Activity
The full listing, exactly as written and with no images, is the expected output.
[[ The data, beginning ]]
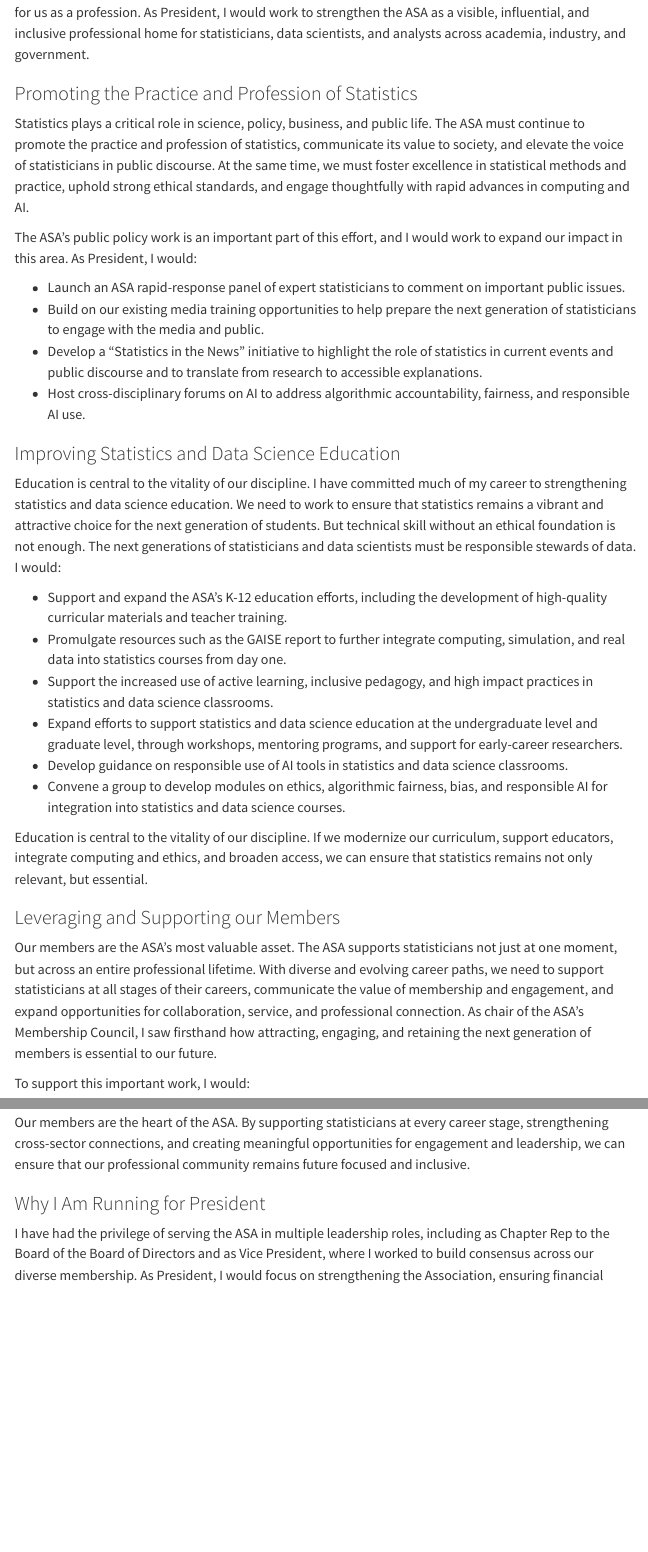
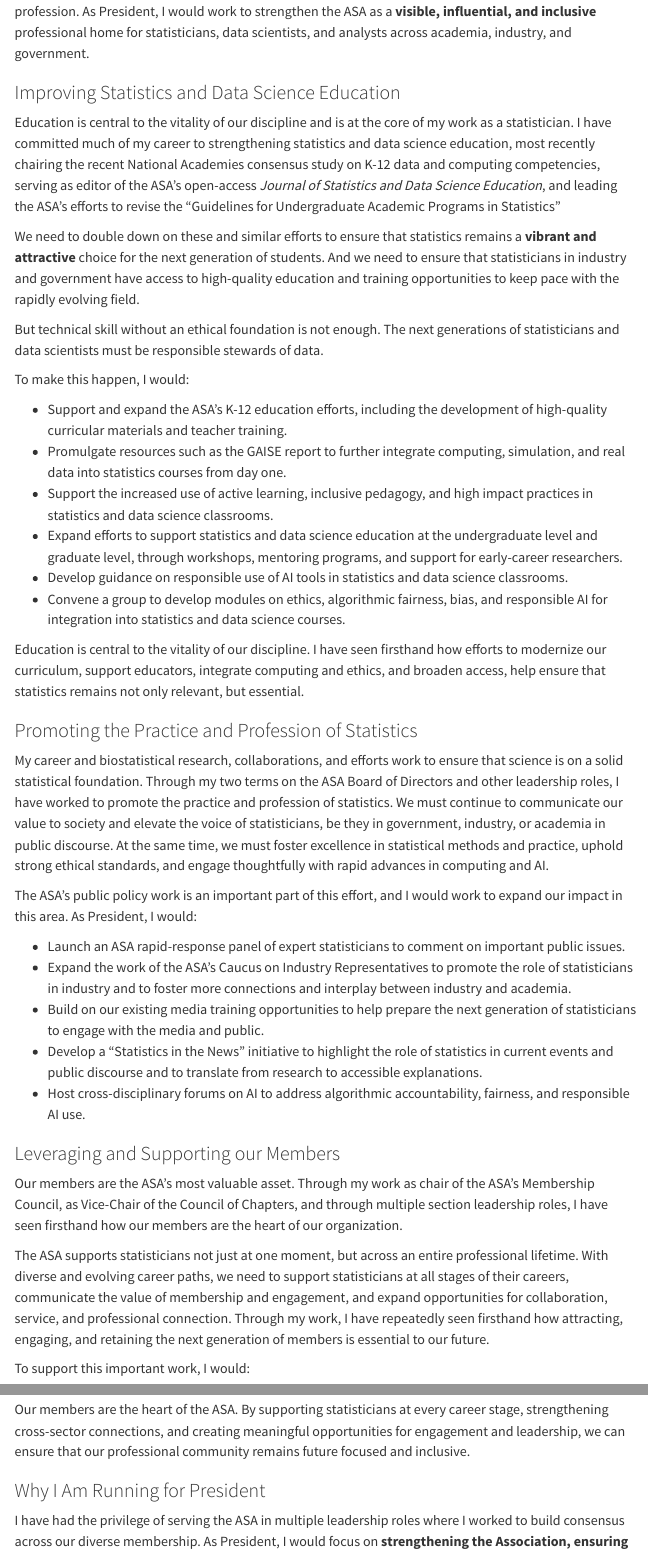
Before and after one commit to nicholasjhorton/nicholasjhorton.github.io, a Quarto document (index.qmd): the page in a window 1100 px wide, from 160 px down before the commit and from 190 px down after it, and a second part further down, joined at a grey line. Rendered offline with R 4.5, knitr and Pandoc in place of Quarto, with nearby package versions; menus at the side of the page are left out.

Commit message:
Adding in new text.

```diff
--- a/index.qmd
+++ b/index.qmd
@@ -14,14 +12,0 @@ The growing role of data science and the rapid dissemination of sophisticated AI
-As President, I would work to strengthen the ASA as a visible, influential, and inclusive professional home for statisticians, data scientists, and analysts across academia, industry, and government.
-
-### Promoting the Practice and Profession of Statistics
-
-Statistics plays a critical role in science, policy, business, and public life. The ASA must continue to promote the practice and profession of statistics, communicate its value to society, and elevate the voice of statisticians in public discourse.
-At the same time, we must foster excellence in statistical methods and practice, uphold strong ethical standards, and engage thoughtfully with rapid advances in computing and AI.
-
-The ASA’s public policy work is an important part of this effort, and I would work to expand our impact in this area.
-As President, I would:
-
-- Launch an ASA rapid-response panel of expert statisticians to comment on important public issues.
-- Build on our existing media training opportunities to help prepare the next generation of statisticians to engage with the media and public.
-- Develop a "Statistics in the News" initiative to highlight the role of statistics in current events and public discourse and to translate from research to accessible explanations.
-- Host cross-disciplinary forums on AI to address algorithmic accountability, fairness, and responsible AI use.
@@ -28,12 +15,17 @@ As President, I would:
+As President, I would work to strengthen the ASA as a **visible, influential, and inclusive** professional home for statisticians, data scientists, and analysts across academia, industry, and government.
 
 ### Improving Statistics and Data Science Education
 
-Education is central to the vitality of our discipline.
-I have committed much of my career to strengthening statistics and data science education.
-We need to work to ensure that statistics remains a vibrant and attractive choice for the next generation of students.
+Education is central to the vitality of our discipline and is at the core of my work as a statistician.
+I have committed much of my career to strengthening statistics and data science education, most recently chairing the recent National Academies consensus study on K-12 data and computing competencies, serving as editor of the ASA's open-access *Journal of Statistics and Data Science Education*, and leading the ASA's efforts to revise the "Guidelines for Undergraduate Academic Programs in Statistics"
+
+We need to double down on these and similar efforts  to ensure that statistics remains a **vibrant and attractive** choice for the next generation of students.
+And we need to ensure that statisticians in industry and government have access to high-quality education and training opportunities to keep pace with the rapidly evolving field.
+
 But technical skill without an ethical foundation is not enough.
 The next generations of statisticians and data scientists must be responsible stewards of data.
-I would:
+
+To make this happen, I would:
 
 - Support and expand the ASA's K-12 education efforts, including the development of high-quality curricular materials and teacher training.
 - Promulgate resources such as the GAISE report to further integrate computing, simulation, and real data into statistics courses from day one.
@@ -43,14 +35,34 @@ I would:
 - Convene a group to develop modules on ethics, algorithmic fairness, bias, and responsible AI for integration into statistics and data science courses.
 
 Education is central to the vitality of our discipline.
-If we modernize our curriculum, support educators, integrate computing and ethics, and broaden access, we can ensure that statistics remains not only relevant, but essential.
+I have seen firsthand how efforts to modernize our curriculum, support educators, integrate computing and ethics, and broaden access, help ensure that statistics remains not only relevant, but essential.
+
+### Promoting the Practice and Profession of Statistics
+
+My career and biostatistical research, collaborations, and efforts work to ensure that science is on a solid statistical foundation.
+Through my two terms on the ASA Board of Directors and other leadership roles, I have worked to promote the practice and profession of statistics.
+We must continue to communicate our value to society and elevate the voice of statisticians, be they in government, industry, or academia in public discourse.
+At the same time, we must foster excellence in statistical methods and practice, uphold strong ethical standards, and engage thoughtfully with rapid advances in computing and AI.
+
+The ASA’s public policy work is an important part of this effort, and I would work to expand our impact in this area.
+As President, I would:
+
+- Launch an ASA rapid-response panel of expert statisticians to comment on important public issues.
+- Expand the work of the ASA's Caucus on Industry Representatives to promote the role of statisticians in industry and to foster more connections and interplay between industry and academia.
+- Build on our existing media training opportunities to help prepare the next generation of statisticians to engage with the media and public.
+- Develop a "Statistics in the News" initiative to highlight the role of statistics in current events and public discourse and to translate from research to accessible explanations.
+- Host cross-disciplinary forums on AI to address algorithmic accountability, fairness, and responsible AI use.
+
+
 
 ### Leveraging and Supporting our Members
 
 Our members are the ASA’s most valuable asset.
+Through my work as chair of the ASA's Membership Council, as Vice-Chair of the Council of Chapters, and through multiple section leadership roles, I have seen firsthand how our members are the heart of our organization.
+
 The ASA supports statisticians not just at one moment, but across an entire professional lifetime.
 With diverse and evolving career paths, we need to support statisticians at all stages of their careers, communicate the value of membership and engagement, and expand opportunities for collaboration, service, and professional connection.
-As chair of the ASA's Membership Council, I saw firsthand how attracting, engaging, and retaining the next generation of members is essential to our future.
+Through my work, I have repeatedly seen firsthand how attracting, engaging, and retaining the next generation of members is essential to our future.
 
 To support this important work, I would:
 
@@ -64,8 +77,8 @@ By supporting statisticians at every career stage, strengthening cross-sector co
 
 ### Why I Am Running for President
 
-I have had the privilege of serving the ASA in multiple leadership roles, including as Chapter Rep to the Board of the Board of Directors and as Vice President, where I worked to build consensus across our diverse membership.
-As President, I would focus on strengthening the Association, ensuring financial stability, and advancing the ASA’s mission to promote the practice and profession of statistics for the public good.
+I have had the privilege of serving the ASA in multiple leadership roles where I worked to build consensus across our diverse membership.
+As President, I would focus on **strengthening the Association, ensuring financial stability, and advancing the ASA’s mission** to promote the practice and profession of statistics for the public good.
 
 
 ::: {fig-align="center"}
```
Also changed, not shown: docs/search.json, index.qmd (4 more changed lines), 1 other file.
[[ The data, end ]]
Answer area
Before and after one commit to nicholasjhorton/nicholasjhorton.github.io, a Quarto document (index.qmd): the page in a window 1100 px wide, from 160 px down before the commit and from 190 px down after it, and a second part further down, joined at a grey line. Rendered offline with R 4.5, knitr and Pandoc in place of Quarto, with nearby package versions; menus at the side of the page are left out.

Commit message:
Adding in new text.

```diff
--- a/index.qmd
+++ b/index.qmd
@@ -14,14 +12,0 @@ The growing role of data science and the rapid dissemination of sophisticated AI
-As President, I would work to strengthen the ASA as a visible, influential, and inclusive professional home for statisticians, data scientists, and analysts across academia, industry, and government.
-
-### Promoting the Practice and Profession of Statistics
-
-Statistics plays a critical role in science, policy, business, and public life. The ASA must continue to promote the practice and profession of statistics, communicate its value to society, and elevate the voice of statisticians in public discourse.
-At the same time, we must foster excellence in statistical methods and practice, uphold strong ethical standards, and engage thoughtfully with rapid advances in computing and AI.
-
-The ASA’s public policy work is an important part of this effort, and I would work to expand our impact in this area.
-As President, I would:
-
-- Launch an ASA rapid-response panel of expert statisticians to comment on important public issues.
-- Build on our existing media training opportunities to help prepare the next generation of statisticians to engage with the media and public.
-- Develop a "Statistics in the News" initiative to highlight the role of statistics in current events and public discourse and to translate from research to accessible explanations.
-- Host cross-disciplinary forums on AI to address algorithmic accountability, fairness, and responsible AI use.
@@ -28,12 +15,17 @@ As President, I would:
+As President, I would work to strengthen the ASA as a **visible, influential, and inclusive** professional home for statisticians, data scientists, and analysts across academia, industry, and government.
 
 ### Improving Statistics and Data Science Education
 
-Education is central to the vitality of our discipline.
-I have committed much of my career to strengthening statistics and data science education.
-We need to work to ensure that statistics remains a vibrant and attractive choice for the next generation of students.
+Education is central to the vitality of our discipline and is at the core of my work as a statistician.
+I have committed much of my career to strengthening statistics and data science education, most recently chairing the recent National Academies consensus study on K-12 data and computing competencies, serving as editor of the ASA's open-access *Journal of Statistics and Data Science Education*, and leading the ASA's efforts to revise the "Guidelines for Undergraduate Academic Programs in Statistics"
+
+We need to double down on these and similar efforts  to ensure that statistics remains a **vibrant and attractive** choice for the next generation of students.
+And we need to ensure that statisticians in industry and government have access to high-quality education and training opportunities to keep pace with the rapidly evolving field.
+
 But technical skill without an ethical foundation is not enough.
 The next generations of statisticians and data scientists must be responsible stewards of data.
-I would:
+
+To make this happen, I would:
 
 - Support and expand the ASA's K-12 education efforts, including the development of high-quality curricular materials and teacher training.
 - Promulgate resources such as the GAISE report to further integrate computing, simulation, and real data into statistics courses from day one.
@@ -43,14 +35,34 @@ I would:
 - Convene a group to develop modules on ethics, algorithmic fairness, bias, and responsible AI for integration into statistics and data science courses.
 
 Education is central to the vitality of our discipline.
-If we modernize our curriculum, support educators, integrate computing and ethics, and broaden access, we can ensure that statistics remains not only relevant, but essential.
+I have seen firsthand how efforts to modernize our curriculum, support educators, integrate computing and ethics, and broaden access, help ensure that statistics remains not only relevant, but essential.
+
+### Promoting the Practice and Profession of Statistics
+
+My career and biostatistical research, collaborations, and efforts work to ensure that science is on a solid statistical foundation.
+Through my two terms on the ASA Board of Directors and other leadership roles, I have worked to promote the practice and profession of statistics.
+We must continue to communicate our value to society and elevate the voice of statisticians, be they in government, industry, or academia in public discourse.
+At the same time, we must foster excellence in statistical methods and practice, uphold strong ethical standards, and engage thoughtfully with rapid advances in computing and AI.
+
+The ASA’s public policy work is an important part of this effort, and I would work to expand our impact in this area.
+As President, I would:
+
+- Launch an ASA rapid-response panel of expert statisticians to comment on important public issues.
+- Expand the work of the ASA's Caucus on Industry Representatives to promote the role of statisticians in industry and to foster more connections and interplay between industry and academia.
+- Build on our existing media training opportunities to help prepare the next generation of statisticians to engage with the media and public.
+- Develop a "Statistics in the News" initiative to highlight the role of statistics in current events and public discourse and to translate from research to accessible explanations.
+- Host cross-disciplinary forums on AI to address algorithmic accountability, fairness, and responsible AI use.
+
+
 
 ### Leveraging and Supporting our Members
 
 Our members are the ASA’s most valuable asset.
+Through my work as chair of the ASA's Membership Council, as Vice-Chair of the Council of Chapters, and through multiple section leadership roles, I have seen firsthand how our members are the heart of our organization.
+
 The ASA supports statisticians not just at one moment, but across an entire professional lifetime.
 With diverse and evolving career paths, we need to support statisticians at all stages of their careers, communicate the value of membership and engagement, and expand opportunities for collaboration, service, and professional connection.
-As chair of the ASA's Membership Council, I saw firsthand how attracting, engaging, and retaining the next generation of members is essential to our future.
+Through my work, I have repeatedly seen firsthand how attracting, engaging, and retaining the next generation of members is essential to our future.
 
 To support this important work, I would:
 
@@ -64,8 +77,8 @@ By supporting statisticians at every career stage, strengthening cross-sector co
 
 ### Why I Am Running for President
 
-I have had the privilege of serving the ASA in multiple leadership roles, including as Chapter Rep to the Board of the Board of Directors and as Vice President, where I worked to build consensus across our diverse membership.
-As President, I would focus on strengthening the Association, ensuring financial stability, and advancing the ASA’s mission to promote the practice and profession of statistics for the public good.
+I have had the privilege of serving the ASA in multiple leadership roles where I worked to build consensus across our diverse membership.
+As President, I would focus on **strengthening the Association, ensuring financial stability, and advancing the ASA’s mission** to promote the practice and profession of statistics for the public good.
 
 
 ::: {fig-align="center"}
```
Also changed, not shown: docs/search.json, index.qmd (4 more changed lines), 1 other file.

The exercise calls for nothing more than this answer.